ASSIGNED TASK: Across the listing below, how many lines contain the string "property"? Only the number is needed.

PROVIDED RECORDS:
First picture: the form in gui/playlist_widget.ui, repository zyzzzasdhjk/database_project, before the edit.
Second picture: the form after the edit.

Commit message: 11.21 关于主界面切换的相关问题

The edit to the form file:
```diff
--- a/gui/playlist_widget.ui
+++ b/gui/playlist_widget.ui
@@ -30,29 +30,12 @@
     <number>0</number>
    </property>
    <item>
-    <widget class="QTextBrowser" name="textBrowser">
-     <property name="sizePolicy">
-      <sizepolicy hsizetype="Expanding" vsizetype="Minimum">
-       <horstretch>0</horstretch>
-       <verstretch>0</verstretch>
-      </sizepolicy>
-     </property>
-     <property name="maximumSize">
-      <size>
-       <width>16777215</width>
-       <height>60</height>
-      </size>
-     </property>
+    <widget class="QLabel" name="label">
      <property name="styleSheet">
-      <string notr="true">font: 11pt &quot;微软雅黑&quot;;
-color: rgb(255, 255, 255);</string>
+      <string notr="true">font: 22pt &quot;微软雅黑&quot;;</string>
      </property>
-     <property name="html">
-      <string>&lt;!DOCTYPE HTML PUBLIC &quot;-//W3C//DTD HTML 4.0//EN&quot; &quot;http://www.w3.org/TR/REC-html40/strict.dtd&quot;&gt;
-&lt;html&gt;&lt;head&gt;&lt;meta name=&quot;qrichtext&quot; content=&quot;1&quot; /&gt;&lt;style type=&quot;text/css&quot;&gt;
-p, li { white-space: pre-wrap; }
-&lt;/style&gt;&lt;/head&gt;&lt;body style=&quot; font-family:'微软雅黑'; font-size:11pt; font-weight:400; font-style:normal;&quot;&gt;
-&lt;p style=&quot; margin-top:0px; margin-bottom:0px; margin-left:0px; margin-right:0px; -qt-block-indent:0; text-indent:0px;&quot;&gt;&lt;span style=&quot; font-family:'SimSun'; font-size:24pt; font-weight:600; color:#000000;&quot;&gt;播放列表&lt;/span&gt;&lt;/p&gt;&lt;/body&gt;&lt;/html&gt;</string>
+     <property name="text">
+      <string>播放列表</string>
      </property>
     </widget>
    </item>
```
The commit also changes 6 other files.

FINISHED EXERCISE: 10